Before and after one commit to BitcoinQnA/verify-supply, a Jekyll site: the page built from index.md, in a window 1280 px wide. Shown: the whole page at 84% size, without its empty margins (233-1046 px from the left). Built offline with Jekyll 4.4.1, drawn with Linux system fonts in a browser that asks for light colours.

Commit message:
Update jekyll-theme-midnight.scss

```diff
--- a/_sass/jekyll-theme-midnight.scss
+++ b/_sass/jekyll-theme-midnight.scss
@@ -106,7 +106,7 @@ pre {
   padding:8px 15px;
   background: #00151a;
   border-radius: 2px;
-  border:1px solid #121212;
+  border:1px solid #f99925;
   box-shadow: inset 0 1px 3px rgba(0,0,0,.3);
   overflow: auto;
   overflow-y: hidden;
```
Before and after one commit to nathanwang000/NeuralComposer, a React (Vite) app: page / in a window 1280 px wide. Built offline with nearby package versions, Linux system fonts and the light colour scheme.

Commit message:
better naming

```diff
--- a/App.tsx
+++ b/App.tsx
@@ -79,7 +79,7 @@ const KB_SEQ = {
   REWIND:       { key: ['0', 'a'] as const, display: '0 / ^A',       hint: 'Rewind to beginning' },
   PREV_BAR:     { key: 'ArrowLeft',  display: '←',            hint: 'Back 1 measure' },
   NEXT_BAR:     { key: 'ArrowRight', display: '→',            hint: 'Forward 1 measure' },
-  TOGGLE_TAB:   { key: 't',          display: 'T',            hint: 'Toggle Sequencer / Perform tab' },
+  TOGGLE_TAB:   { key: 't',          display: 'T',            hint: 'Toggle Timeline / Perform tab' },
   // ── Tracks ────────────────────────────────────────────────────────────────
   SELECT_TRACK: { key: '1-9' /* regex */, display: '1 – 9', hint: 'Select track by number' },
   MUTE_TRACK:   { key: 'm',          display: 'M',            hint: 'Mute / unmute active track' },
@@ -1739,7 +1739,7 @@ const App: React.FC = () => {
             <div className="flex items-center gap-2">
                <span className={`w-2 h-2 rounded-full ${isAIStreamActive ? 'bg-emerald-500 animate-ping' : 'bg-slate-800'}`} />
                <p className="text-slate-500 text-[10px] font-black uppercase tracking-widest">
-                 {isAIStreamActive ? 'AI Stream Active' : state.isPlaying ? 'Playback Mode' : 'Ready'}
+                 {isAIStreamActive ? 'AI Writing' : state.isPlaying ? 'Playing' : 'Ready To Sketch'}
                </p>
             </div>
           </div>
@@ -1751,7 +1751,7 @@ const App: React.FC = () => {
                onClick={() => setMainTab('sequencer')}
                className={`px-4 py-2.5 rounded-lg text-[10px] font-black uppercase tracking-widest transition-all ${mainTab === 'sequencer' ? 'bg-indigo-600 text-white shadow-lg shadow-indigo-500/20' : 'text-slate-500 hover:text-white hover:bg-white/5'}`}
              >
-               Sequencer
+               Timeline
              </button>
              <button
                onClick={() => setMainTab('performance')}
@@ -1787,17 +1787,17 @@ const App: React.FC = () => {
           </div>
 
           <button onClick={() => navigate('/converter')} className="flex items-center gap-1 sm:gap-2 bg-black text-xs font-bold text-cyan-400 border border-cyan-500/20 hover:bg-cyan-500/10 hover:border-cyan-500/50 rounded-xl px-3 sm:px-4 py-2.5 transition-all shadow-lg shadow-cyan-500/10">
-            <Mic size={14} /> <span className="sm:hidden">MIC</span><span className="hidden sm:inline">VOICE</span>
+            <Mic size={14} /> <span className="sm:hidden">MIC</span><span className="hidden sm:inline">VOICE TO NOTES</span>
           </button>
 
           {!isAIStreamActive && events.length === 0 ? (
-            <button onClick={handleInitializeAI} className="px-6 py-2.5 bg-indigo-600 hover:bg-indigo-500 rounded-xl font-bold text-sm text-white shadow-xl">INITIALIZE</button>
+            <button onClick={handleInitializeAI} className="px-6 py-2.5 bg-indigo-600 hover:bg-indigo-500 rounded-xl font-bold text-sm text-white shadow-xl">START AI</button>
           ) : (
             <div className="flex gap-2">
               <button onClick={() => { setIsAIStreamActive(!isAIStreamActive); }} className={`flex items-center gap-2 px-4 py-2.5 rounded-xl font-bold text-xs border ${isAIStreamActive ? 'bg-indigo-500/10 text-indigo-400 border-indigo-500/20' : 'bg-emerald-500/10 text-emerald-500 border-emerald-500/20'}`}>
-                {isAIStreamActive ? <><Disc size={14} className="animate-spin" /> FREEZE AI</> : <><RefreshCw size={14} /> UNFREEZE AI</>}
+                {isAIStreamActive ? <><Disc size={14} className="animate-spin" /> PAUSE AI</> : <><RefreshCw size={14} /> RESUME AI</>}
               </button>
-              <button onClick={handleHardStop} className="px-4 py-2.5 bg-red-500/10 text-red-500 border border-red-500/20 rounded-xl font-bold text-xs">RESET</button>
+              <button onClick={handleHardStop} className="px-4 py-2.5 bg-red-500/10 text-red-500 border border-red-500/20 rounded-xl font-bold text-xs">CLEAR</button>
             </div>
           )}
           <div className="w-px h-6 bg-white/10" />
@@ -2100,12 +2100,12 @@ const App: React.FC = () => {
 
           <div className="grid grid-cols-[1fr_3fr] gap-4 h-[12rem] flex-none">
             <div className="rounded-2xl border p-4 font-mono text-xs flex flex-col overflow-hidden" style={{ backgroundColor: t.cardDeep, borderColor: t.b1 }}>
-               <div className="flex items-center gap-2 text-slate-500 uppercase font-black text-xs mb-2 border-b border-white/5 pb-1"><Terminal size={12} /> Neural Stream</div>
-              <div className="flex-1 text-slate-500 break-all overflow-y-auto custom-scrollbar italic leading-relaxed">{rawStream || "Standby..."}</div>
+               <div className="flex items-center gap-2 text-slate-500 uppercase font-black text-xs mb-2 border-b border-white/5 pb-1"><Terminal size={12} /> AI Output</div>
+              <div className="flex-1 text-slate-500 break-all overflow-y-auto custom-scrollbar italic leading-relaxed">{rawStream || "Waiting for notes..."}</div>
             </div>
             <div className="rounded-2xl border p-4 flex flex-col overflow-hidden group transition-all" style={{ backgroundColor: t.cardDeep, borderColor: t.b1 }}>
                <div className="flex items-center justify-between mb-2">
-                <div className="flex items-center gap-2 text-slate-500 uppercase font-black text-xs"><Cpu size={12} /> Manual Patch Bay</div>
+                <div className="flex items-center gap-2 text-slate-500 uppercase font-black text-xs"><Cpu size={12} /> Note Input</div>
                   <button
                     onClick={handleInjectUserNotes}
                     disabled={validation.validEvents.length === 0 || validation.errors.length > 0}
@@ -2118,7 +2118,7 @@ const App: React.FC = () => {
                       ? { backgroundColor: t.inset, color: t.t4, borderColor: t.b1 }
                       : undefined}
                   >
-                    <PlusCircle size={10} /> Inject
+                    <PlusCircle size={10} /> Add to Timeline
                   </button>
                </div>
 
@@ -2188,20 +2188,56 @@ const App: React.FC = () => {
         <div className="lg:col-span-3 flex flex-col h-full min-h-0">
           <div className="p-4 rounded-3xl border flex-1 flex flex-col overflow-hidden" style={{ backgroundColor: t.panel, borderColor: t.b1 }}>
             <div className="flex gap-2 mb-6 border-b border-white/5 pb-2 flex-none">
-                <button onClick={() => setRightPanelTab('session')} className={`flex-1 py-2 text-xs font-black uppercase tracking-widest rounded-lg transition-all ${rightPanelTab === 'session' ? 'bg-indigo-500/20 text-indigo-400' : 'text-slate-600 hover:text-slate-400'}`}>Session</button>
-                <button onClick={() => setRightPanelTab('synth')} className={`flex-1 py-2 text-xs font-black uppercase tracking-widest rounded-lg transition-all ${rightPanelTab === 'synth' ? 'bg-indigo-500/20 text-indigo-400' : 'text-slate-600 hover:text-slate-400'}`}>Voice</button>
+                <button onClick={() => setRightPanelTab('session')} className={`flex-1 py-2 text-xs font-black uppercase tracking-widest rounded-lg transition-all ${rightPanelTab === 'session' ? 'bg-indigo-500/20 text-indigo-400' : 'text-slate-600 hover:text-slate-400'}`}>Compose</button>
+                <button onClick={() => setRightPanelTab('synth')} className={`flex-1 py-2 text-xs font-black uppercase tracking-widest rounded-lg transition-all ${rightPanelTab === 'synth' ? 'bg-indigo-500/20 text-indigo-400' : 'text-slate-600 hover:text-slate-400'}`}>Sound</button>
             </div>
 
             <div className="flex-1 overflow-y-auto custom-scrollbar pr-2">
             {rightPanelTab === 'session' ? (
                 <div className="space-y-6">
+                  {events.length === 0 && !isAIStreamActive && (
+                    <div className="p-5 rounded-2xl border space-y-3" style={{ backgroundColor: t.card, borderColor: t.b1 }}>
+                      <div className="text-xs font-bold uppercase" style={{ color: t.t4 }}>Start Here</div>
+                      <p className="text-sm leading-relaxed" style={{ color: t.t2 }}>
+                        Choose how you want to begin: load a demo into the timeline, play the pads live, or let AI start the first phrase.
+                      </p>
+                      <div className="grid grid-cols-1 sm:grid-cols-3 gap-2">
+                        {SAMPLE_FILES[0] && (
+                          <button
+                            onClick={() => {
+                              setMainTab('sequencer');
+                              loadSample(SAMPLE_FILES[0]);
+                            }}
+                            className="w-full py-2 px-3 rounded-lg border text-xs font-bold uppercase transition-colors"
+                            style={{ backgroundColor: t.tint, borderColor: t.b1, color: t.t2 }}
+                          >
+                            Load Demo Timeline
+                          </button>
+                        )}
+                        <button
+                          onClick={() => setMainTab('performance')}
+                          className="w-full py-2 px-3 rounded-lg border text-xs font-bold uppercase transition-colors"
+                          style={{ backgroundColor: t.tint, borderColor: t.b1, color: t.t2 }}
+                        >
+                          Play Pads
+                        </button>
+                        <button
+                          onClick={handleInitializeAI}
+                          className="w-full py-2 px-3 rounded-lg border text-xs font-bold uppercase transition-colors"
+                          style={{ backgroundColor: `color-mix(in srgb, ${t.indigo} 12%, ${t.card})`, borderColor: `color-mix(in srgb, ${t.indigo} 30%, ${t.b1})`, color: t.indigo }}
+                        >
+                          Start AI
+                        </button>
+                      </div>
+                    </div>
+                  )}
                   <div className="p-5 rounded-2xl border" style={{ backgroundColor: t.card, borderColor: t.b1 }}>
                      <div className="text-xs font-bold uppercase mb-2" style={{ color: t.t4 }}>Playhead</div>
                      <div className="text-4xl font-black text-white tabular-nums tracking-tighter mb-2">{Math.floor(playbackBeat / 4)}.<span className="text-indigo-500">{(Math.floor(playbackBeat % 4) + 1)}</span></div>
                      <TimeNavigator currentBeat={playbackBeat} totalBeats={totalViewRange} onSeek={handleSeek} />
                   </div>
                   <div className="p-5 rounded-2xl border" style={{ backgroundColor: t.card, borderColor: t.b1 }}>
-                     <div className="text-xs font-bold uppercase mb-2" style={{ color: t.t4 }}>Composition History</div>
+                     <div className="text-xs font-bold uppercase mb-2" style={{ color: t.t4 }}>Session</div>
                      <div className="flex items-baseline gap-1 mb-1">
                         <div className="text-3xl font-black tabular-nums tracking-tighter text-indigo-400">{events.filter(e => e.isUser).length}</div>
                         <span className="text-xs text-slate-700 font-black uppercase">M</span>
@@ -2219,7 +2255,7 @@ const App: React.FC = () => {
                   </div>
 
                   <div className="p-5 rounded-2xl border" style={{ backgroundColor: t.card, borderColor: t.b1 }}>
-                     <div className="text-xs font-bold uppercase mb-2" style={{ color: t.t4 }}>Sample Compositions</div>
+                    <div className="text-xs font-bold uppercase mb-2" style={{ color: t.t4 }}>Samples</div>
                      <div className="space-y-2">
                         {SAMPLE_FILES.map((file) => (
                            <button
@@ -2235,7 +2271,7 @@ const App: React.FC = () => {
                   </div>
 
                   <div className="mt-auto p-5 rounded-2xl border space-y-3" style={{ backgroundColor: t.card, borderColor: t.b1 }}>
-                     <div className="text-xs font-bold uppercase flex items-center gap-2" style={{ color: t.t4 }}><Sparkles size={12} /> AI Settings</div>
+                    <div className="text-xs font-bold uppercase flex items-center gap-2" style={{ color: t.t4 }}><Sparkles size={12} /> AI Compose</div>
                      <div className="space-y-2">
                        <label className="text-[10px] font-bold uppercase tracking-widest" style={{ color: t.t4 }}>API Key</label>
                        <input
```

■ ■ ■ ■

## PROBLEM DESCRIPTION
Taking the entries as a whole, work out how many lines contain the string "space". Respond with only the number.

## TASK RESULT
5